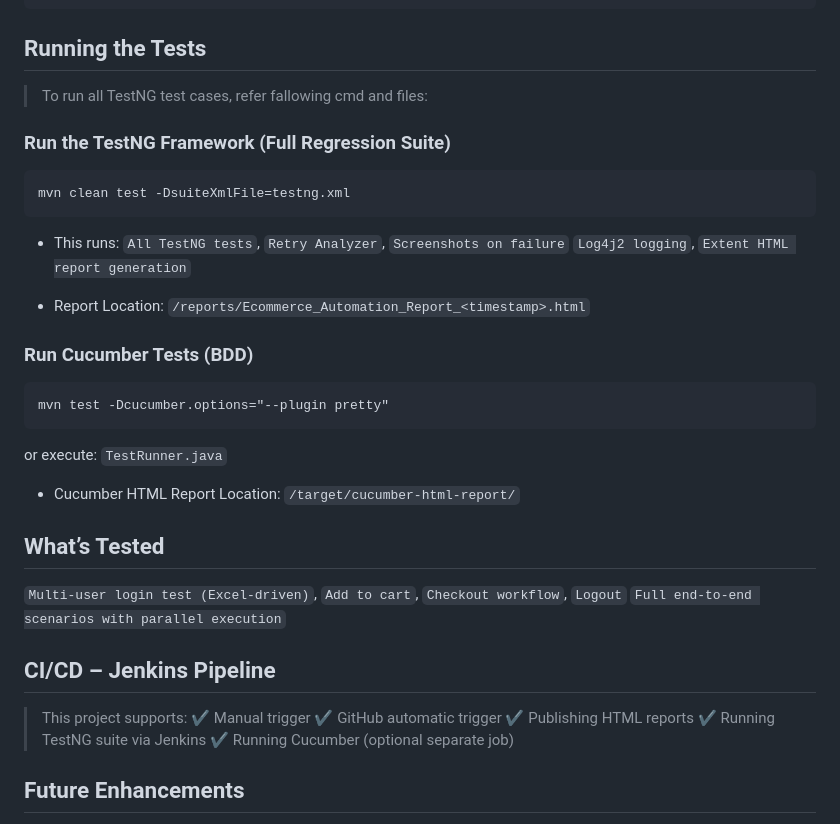
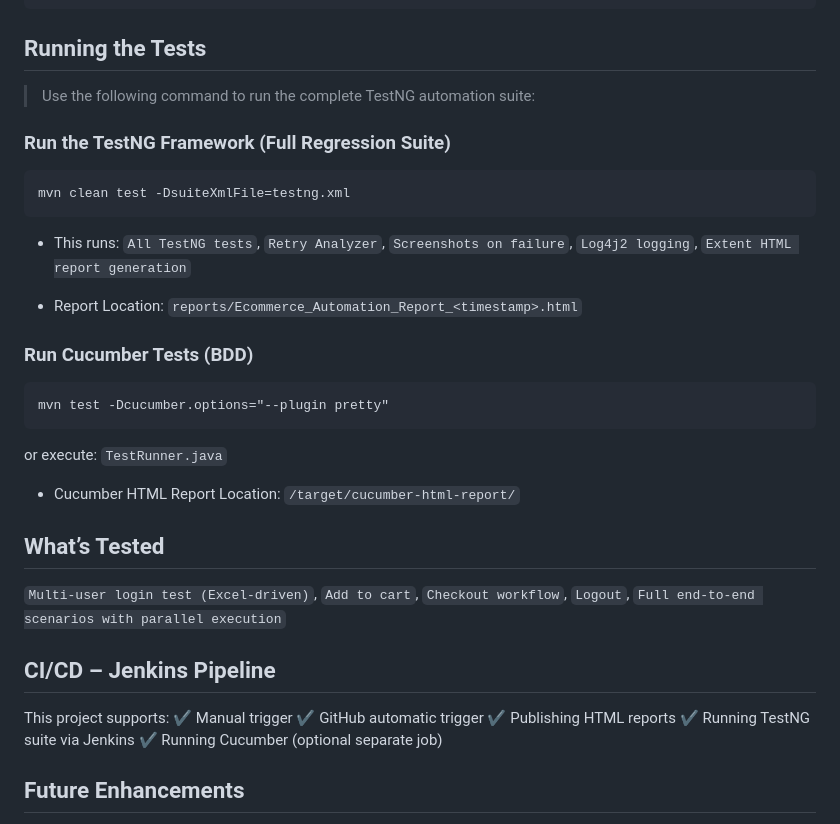
Before and after one commit to suhas-koujalagi/EcommerceAutomation, a Markdown page: README.md, the part around the change. Rendered like a GitHub page.

````diff
--- a/README.md
+++ b/README.md
@@ -109,7 +109,7 @@ EcommerceAutomation/
 ```
 
 ## Running the Tests
->To run all TestNG test cases, refer fallowing cmd and files:
+> Use the following command to run the complete TestNG automation suite:
 
 ### Run the TestNG Framework (Full Regression Suite)
  ```
@@ -117,10 +117,10 @@ EcommerceAutomation/
  ```
 
 - This runs:
-`All TestNG tests`, `Retry Analyzer`, `Screenshots on failure`
+`All TestNG tests`, `Retry Analyzer`, `Screenshots on failure`,
 `Log4j2 logging`, `Extent HTML report generation`
 
-- Report Location: `/reports/Ecommerce_Automation_Report_<timestamp>.html`
+- Report Location: `reports/Ecommerce_Automation_Report_<timestamp>.html`
 
 ### Run Cucumber Tests (BDD)
 ```
@@ -131,11 +131,11 @@ or execute: `TestRunner.java`
 - Cucumber HTML Report Location: `/target/cucumber-html-report/`
 
 ## What’s Tested
-`Multi-user login test (Excel-driven)`, `Add to cart`, `Checkout workflow`, `Logout`
+`Multi-user login test (Excel-driven)`, `Add to cart`, `Checkout workflow`, `Logout`,
 `Full end-to-end scenarios with parallel execution`
 
 ## CI/CD – Jenkins Pipeline
->This project supports:
+This project supports:
 ✔ Manual trigger ✔ GitHub automatic trigger ✔ Publishing HTML reports
 ✔ Running TestNG suite via Jenkins ✔ Running Cucumber (optional separate job)
 
````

# What is required
Please repeat every record above exactly, leaving the pictures out.

# Your solution
Before and after one commit to suhas-koujalagi/EcommerceAutomation, a Markdown page: README.md, the part around the change. Rendered like a GitHub page.

````diff
--- a/README.md
+++ b/README.md
@@ -109,7 +109,7 @@ EcommerceAutomation/
 ```
 
 ## Running the Tests
->To run all TestNG test cases, refer fallowing cmd and files:
+> Use the following command to run the complete TestNG automation suite:
 
 ### Run the TestNG Framework (Full Regression Suite)
  ```
@@ -117,10 +117,10 @@ EcommerceAutomation/
  ```
 
 - This runs:
-`All TestNG tests`, `Retry Analyzer`, `Screenshots on failure`
+`All TestNG tests`, `Retry Analyzer`, `Screenshots on failure`,
 `Log4j2 logging`, `Extent HTML report generation`
 
-- Report Location: `/reports/Ecommerce_Automation_Report_<timestamp>.html`
+- Report Location: `reports/Ecommerce_Automation_Report_<timestamp>.html`
 
 ### Run Cucumber Tests (BDD)
 ```
@@ -131,11 +131,11 @@ or execute: `TestRunner.java`
 - Cucumber HTML Report Location: `/target/cucumber-html-report/`
 
 ## What’s Tested
-`Multi-user login test (Excel-driven)`, `Add to cart`, `Checkout workflow`, `Logout`
+`Multi-user login test (Excel-driven)`, `Add to cart`, `Checkout workflow`, `Logout`,
 `Full end-to-end scenarios with parallel execution`
 
 ## CI/CD – Jenkins Pipeline
->This project supports:
+This project supports:
 ✔ Manual trigger ✔ GitHub automatic trigger ✔ Publishing HTML reports
 ✔ Running TestNG suite via Jenkins ✔ Running Cucumber (optional separate job)
 
````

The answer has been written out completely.